Azlina Anuar and M Jamaal Hoesni
PETRONAS Research and Technology Division, Malaysia

Carbon isotope data indicate that the CO2 encountered in the Malay Basin originated from both organic and inorganic origins. In this study, the potential inorganic sources for CO2 in the Malay Basin are investigated. Amongst the possible origins of the inorganic CO2 are the thermal breakdown of calcareous shales and limestones as well as the diagenetic siliciclastic reactions whereby carbonate minerals such as siderite, dolomite and calcite in clastic sediments react with silicates at temperatures greater than 320°C to generate CO2.

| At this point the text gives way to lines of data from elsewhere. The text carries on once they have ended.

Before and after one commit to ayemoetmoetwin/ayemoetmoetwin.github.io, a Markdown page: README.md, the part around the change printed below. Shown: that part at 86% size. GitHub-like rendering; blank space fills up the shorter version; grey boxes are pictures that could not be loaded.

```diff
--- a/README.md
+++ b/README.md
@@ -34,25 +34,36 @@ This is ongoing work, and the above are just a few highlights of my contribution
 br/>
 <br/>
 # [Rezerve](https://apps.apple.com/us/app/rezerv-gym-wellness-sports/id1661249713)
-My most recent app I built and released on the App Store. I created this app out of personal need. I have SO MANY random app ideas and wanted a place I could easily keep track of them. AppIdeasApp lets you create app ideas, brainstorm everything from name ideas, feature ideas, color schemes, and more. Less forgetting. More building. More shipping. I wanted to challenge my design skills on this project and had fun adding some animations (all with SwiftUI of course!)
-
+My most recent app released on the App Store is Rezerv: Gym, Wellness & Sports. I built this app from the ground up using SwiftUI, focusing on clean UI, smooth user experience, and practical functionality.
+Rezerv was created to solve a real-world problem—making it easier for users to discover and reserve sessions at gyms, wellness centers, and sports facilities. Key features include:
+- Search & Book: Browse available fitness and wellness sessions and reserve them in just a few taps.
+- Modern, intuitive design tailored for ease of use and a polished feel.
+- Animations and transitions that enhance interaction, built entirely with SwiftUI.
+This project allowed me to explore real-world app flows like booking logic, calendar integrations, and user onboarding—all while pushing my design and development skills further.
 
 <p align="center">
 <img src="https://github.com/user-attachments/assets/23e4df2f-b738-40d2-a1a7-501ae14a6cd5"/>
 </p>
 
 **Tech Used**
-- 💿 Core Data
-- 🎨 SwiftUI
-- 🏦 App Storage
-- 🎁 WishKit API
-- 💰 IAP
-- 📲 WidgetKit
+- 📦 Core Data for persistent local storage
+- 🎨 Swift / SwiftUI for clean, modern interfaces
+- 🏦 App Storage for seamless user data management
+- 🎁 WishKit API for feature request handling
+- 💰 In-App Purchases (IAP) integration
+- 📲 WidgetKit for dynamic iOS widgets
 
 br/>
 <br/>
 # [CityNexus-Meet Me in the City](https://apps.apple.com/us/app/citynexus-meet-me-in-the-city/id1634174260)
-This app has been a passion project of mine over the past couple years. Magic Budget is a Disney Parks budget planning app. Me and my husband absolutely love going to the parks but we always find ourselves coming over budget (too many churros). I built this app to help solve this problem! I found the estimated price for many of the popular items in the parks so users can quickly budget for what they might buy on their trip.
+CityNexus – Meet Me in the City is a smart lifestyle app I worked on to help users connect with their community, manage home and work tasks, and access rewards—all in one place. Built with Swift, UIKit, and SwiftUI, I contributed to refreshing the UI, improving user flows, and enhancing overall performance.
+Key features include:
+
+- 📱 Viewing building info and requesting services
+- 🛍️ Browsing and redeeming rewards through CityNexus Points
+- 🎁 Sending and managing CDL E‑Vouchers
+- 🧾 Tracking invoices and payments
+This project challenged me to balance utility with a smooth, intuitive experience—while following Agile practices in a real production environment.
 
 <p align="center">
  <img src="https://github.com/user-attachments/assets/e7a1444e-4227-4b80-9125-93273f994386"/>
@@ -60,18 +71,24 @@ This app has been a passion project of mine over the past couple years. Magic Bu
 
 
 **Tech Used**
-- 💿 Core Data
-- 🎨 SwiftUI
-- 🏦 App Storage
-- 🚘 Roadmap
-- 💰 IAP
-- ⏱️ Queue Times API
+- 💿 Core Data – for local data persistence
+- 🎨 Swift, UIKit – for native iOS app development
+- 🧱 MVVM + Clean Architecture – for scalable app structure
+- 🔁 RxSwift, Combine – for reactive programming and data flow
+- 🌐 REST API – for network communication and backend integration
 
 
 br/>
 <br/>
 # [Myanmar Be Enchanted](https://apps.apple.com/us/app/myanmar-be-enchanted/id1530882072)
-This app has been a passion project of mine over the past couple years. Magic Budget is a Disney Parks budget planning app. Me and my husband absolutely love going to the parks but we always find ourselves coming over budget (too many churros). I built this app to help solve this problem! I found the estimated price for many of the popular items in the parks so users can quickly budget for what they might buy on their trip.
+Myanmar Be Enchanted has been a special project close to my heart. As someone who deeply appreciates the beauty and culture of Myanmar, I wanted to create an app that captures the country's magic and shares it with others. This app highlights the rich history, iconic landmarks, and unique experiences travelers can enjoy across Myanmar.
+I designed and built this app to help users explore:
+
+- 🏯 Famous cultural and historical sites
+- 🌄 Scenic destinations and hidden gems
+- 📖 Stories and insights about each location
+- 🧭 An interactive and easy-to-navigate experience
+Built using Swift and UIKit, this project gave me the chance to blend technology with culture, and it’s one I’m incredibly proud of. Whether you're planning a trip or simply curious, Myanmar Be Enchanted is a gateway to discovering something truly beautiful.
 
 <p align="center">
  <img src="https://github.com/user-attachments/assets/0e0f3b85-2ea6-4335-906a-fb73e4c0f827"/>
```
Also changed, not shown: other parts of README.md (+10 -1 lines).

Decompositional kinetic parameters were determined for the Lower Oligocene calcareous shale and limestone samples from the Malay Basin. These specific carbonate decomposition kinetics are then used in 1D basin modeling to assess the timing of CO2generation and expulsion. Having detailed kinetics data benefit the modeling by providing better control and, thus, more reliable results of the CO2generation and expulsion as they are explicitly for the Malay Basin. In addition, temperature modeling within the Malay Basin was undertaken and this, in turn, allows the prediction of CO2generation from diagenetic reactions within the penetrated sediments by determining the time when the critical temperature of 320°C was reached.

Using the newly-acquired kinetic parameters, we were able for the first time to determine the timing of inorganic CO2generation and expulsion as well as its most likely inorganic origin in three (3) areas of the basin. To ascertain the trapping feasibility of the generated CO2, the resulting timings were compared with the thermal subsidence and basin inversion of the Malay Basin. In summary, CO2generation on the northeastern flank of the Malay Basin, which occurred at 2Ma, essentially came from the breakdown of the limestones. The central Malay Basin, on the other hand, received contributions from the breakdown of limestone and calcareous shale between 20Ma and 21Ma, and from siliciclastic reactions at 14Ma. The CO2in the southern part of the Malay Basin was generated by the limestones and was modeled to expel at 14 Ma ago.


AAPG Search and Discover Article #90066©2007 AAPG Hedberg Conference, The Hague, The Netherlands


AAPG Search and Discover Article #90066©2007 AAPG Hedberg Conference, The Hague, The Netherlands